[STORED DATA]

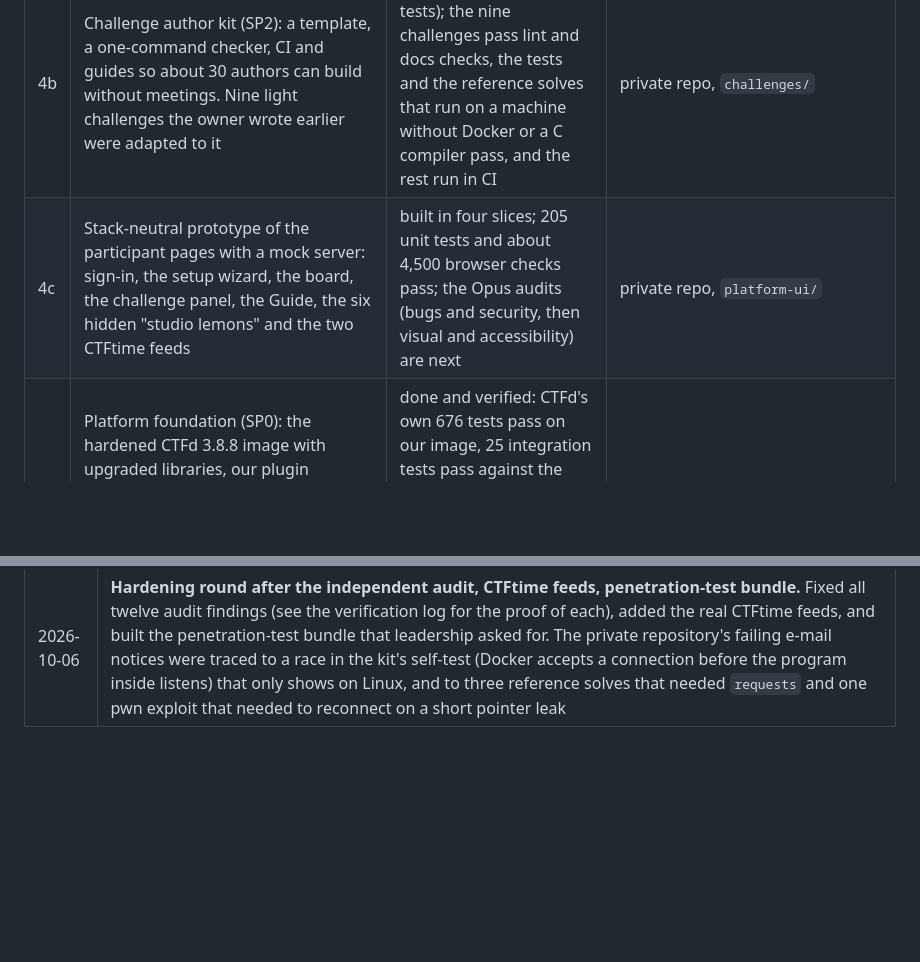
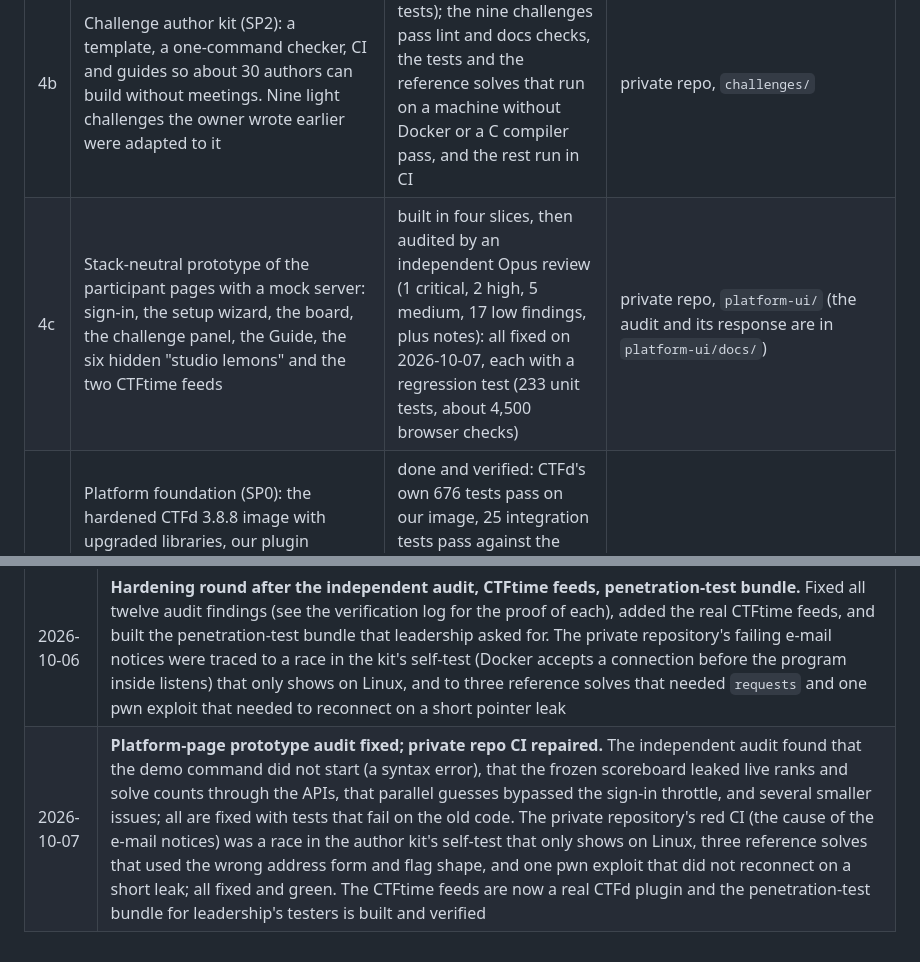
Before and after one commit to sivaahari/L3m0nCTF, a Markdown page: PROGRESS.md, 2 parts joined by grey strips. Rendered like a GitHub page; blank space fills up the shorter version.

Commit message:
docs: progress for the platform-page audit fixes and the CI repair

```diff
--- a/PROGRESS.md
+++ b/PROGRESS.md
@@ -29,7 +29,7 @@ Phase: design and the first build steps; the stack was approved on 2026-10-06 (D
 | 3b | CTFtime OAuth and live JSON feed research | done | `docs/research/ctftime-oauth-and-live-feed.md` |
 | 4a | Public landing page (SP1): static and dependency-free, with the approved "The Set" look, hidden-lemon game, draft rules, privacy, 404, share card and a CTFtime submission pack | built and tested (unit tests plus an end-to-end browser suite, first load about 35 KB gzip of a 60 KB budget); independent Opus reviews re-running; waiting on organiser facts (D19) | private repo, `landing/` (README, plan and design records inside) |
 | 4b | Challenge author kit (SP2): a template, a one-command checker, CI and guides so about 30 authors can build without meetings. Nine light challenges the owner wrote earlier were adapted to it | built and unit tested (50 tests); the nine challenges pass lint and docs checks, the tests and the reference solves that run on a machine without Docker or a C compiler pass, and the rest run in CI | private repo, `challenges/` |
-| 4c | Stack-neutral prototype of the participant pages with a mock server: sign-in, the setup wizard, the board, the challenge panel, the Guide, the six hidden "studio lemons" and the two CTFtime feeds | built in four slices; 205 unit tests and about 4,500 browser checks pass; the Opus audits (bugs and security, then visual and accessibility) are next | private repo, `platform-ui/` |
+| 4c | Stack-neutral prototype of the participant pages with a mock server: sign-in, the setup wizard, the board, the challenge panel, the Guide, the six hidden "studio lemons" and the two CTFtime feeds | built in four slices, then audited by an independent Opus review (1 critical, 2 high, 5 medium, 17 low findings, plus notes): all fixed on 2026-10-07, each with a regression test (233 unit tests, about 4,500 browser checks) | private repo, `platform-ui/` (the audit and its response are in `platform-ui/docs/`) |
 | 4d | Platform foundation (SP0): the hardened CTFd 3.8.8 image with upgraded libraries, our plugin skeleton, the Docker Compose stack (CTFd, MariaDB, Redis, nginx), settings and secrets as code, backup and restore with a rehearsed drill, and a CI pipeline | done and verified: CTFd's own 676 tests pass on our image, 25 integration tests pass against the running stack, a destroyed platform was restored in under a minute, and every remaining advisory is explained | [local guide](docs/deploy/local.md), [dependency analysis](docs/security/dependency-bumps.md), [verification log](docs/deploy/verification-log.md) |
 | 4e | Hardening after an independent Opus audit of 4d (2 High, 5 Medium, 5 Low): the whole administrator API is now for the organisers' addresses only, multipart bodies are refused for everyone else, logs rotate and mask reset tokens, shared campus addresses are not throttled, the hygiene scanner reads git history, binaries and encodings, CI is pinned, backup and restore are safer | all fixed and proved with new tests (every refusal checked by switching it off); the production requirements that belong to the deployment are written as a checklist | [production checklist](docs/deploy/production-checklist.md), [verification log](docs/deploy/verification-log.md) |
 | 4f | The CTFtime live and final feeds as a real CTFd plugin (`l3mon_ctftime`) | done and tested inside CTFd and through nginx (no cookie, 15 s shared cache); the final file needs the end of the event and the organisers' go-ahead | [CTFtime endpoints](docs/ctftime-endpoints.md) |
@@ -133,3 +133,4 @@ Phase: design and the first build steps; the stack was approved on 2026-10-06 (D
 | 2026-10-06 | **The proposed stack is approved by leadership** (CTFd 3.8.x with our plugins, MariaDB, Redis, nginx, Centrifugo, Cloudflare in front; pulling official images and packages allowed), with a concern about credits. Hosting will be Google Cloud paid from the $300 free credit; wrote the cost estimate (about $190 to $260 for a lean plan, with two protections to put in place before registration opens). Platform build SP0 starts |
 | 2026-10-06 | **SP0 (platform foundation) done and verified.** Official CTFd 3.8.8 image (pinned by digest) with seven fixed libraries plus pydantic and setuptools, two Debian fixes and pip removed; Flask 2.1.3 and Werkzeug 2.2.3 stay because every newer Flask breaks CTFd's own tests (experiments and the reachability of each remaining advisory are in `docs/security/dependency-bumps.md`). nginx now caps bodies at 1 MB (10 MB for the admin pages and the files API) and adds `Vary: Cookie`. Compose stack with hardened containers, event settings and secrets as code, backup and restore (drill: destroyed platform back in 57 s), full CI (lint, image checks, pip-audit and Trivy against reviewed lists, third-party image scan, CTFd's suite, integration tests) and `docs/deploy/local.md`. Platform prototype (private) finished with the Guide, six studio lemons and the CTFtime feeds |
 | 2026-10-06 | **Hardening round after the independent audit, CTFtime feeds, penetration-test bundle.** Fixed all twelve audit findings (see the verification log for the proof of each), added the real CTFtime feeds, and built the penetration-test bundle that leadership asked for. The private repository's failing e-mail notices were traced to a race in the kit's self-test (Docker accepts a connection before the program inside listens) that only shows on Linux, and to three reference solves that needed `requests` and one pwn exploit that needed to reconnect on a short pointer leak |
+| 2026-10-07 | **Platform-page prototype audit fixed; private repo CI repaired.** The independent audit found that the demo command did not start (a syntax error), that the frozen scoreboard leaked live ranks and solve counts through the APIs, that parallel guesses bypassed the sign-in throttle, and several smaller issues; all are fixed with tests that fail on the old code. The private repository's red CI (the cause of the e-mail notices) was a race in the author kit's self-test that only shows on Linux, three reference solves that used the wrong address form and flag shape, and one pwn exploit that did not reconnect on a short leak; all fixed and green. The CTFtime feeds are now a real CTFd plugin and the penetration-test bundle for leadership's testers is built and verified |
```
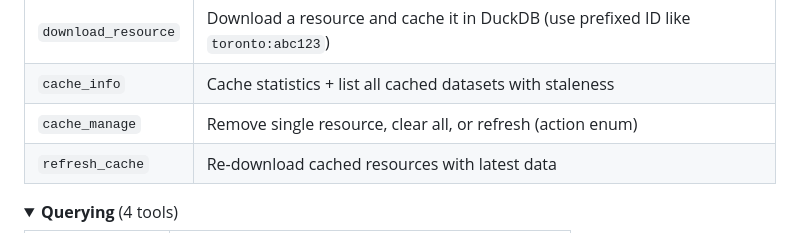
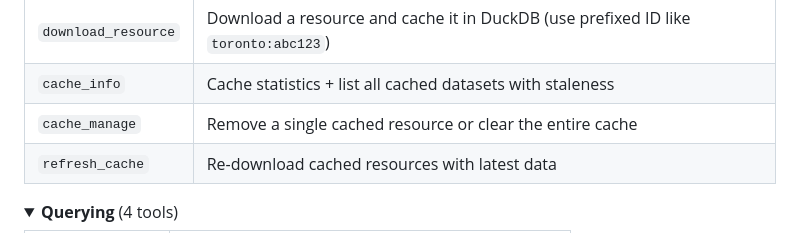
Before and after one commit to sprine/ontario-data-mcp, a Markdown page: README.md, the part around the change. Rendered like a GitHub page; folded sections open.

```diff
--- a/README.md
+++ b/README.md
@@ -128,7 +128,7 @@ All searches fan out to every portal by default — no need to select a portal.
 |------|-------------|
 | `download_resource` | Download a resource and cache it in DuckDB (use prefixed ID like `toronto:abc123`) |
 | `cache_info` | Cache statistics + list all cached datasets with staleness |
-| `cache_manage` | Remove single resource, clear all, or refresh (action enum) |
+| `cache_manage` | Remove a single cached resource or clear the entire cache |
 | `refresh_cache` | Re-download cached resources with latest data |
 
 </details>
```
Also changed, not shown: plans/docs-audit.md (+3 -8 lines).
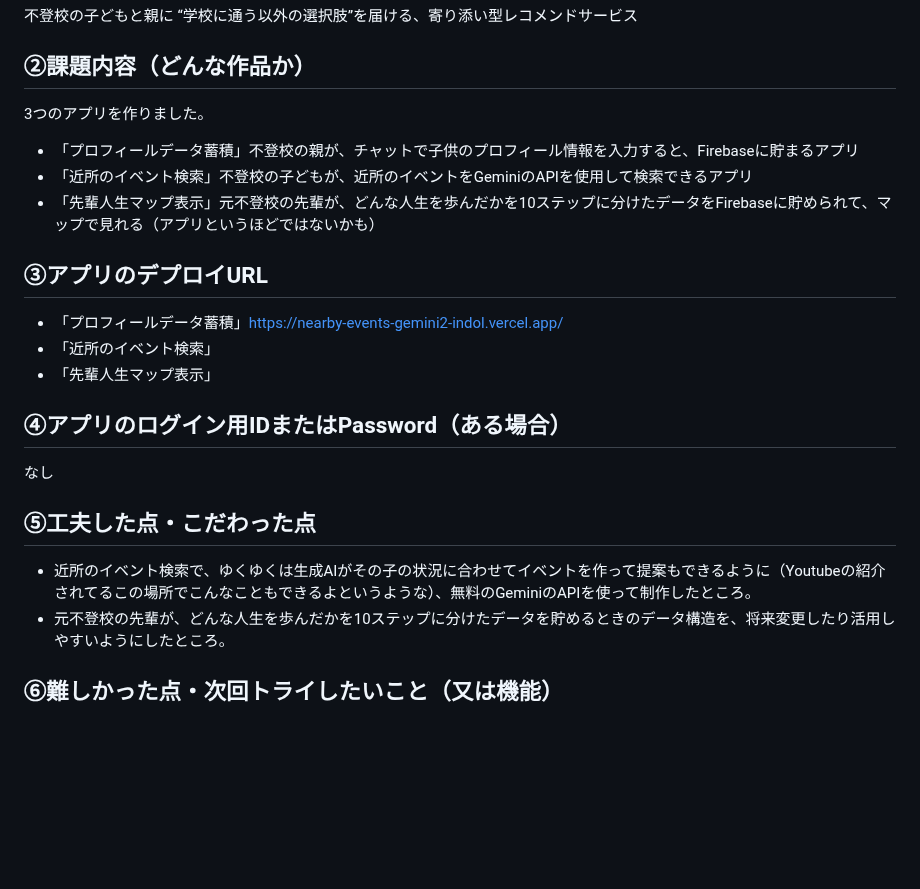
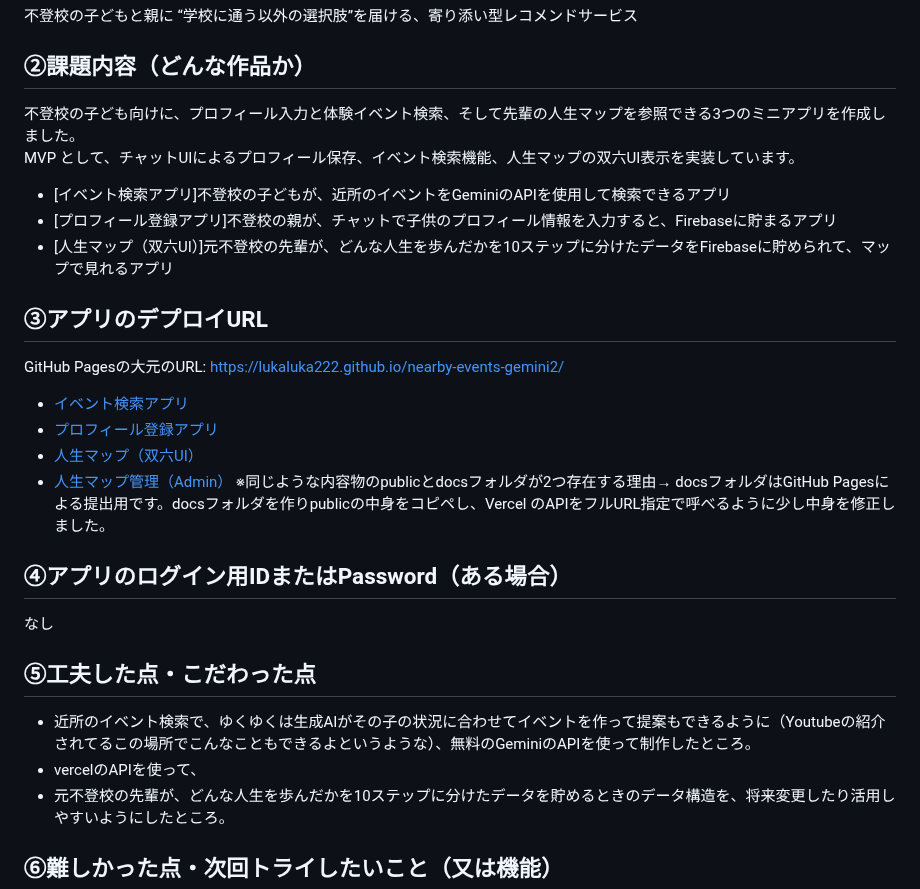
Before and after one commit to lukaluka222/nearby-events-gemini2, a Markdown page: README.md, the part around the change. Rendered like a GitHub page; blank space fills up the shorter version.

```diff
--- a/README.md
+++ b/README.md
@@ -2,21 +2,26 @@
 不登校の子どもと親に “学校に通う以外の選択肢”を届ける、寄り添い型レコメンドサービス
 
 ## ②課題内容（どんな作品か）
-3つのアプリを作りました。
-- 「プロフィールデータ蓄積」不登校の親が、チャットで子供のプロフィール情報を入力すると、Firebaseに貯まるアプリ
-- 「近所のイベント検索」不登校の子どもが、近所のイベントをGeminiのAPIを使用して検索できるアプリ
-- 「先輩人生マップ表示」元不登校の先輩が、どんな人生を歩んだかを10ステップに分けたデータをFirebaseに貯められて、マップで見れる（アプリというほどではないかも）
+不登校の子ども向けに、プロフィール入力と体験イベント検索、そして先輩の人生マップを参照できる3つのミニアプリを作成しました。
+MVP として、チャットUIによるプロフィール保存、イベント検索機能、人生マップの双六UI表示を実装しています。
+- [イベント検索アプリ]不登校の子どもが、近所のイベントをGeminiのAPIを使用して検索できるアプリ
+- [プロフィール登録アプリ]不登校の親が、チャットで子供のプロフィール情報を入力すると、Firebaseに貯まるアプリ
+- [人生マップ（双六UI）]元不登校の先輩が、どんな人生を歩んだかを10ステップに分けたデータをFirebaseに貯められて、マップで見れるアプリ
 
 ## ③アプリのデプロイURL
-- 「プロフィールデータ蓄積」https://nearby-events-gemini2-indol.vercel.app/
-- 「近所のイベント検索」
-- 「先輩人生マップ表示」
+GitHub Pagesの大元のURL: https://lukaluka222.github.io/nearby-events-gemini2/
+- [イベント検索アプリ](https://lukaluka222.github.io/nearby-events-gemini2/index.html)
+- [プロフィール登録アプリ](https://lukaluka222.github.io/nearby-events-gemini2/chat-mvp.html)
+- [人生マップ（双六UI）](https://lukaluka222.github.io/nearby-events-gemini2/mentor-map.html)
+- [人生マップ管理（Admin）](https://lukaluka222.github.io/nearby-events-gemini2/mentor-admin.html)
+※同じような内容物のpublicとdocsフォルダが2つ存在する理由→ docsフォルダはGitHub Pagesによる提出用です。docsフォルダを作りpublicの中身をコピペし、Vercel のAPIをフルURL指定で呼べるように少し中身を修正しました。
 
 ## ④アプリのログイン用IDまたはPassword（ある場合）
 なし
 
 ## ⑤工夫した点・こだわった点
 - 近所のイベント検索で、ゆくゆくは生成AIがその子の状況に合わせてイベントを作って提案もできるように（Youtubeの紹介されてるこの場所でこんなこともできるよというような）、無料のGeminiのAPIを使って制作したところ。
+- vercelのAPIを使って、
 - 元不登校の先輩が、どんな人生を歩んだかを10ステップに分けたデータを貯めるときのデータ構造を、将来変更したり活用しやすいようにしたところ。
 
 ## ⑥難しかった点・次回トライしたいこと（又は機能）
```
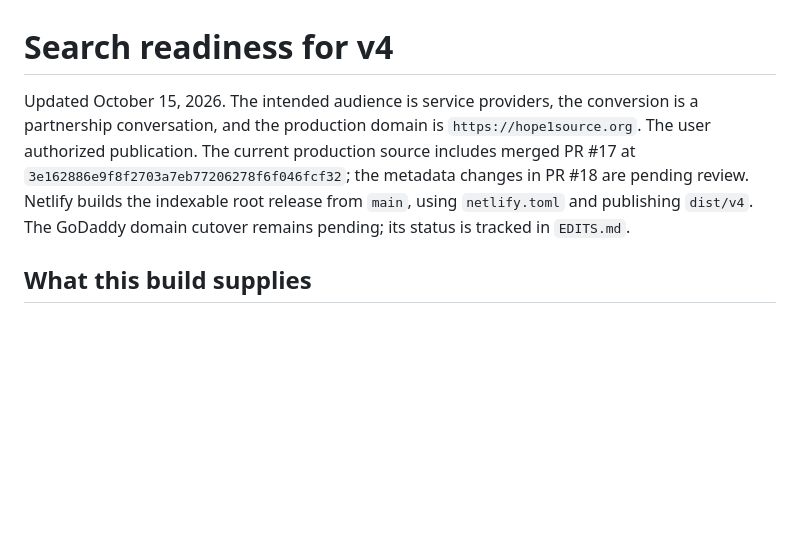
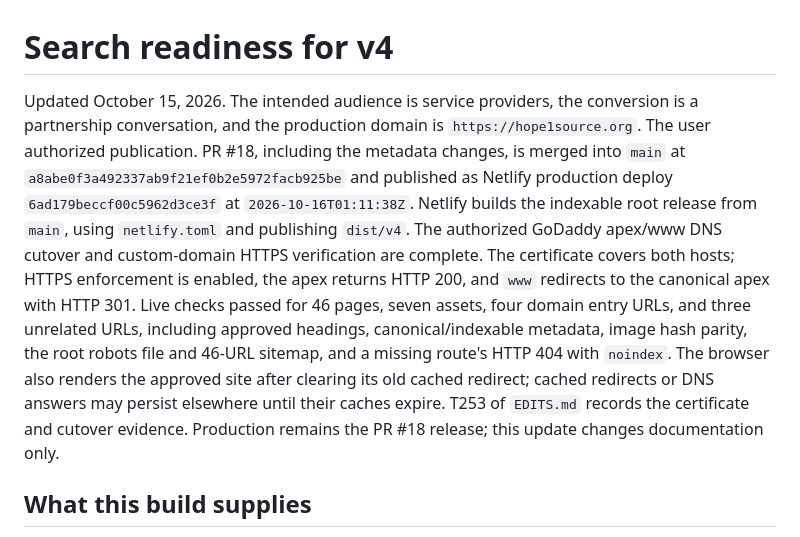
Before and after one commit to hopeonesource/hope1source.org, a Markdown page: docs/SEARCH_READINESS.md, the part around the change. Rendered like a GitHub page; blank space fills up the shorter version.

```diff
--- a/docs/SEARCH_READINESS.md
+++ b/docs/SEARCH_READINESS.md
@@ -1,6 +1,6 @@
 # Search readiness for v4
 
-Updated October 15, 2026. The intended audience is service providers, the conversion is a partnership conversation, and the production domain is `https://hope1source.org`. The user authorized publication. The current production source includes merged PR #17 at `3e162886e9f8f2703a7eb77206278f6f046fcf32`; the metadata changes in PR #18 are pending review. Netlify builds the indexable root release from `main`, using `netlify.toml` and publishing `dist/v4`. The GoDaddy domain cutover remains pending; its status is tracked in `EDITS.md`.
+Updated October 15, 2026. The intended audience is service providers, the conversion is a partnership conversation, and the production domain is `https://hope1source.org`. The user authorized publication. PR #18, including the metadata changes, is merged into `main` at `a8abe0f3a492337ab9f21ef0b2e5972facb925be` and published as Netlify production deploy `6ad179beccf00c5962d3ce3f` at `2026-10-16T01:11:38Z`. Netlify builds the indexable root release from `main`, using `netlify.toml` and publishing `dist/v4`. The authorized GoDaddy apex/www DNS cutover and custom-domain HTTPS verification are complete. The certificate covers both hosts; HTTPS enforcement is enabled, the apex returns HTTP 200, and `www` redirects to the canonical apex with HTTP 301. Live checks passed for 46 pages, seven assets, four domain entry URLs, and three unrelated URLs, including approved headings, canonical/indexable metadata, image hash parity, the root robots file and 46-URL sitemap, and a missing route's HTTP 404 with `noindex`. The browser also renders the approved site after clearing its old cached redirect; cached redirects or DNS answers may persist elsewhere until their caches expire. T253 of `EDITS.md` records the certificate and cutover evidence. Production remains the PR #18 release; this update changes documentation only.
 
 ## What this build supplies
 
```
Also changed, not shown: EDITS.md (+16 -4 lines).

[/STORED DATA]

# EXERCISE
Each line of the data above that contains "nearby" counts once; report the total alone.

# EXERCISE ANSWER
7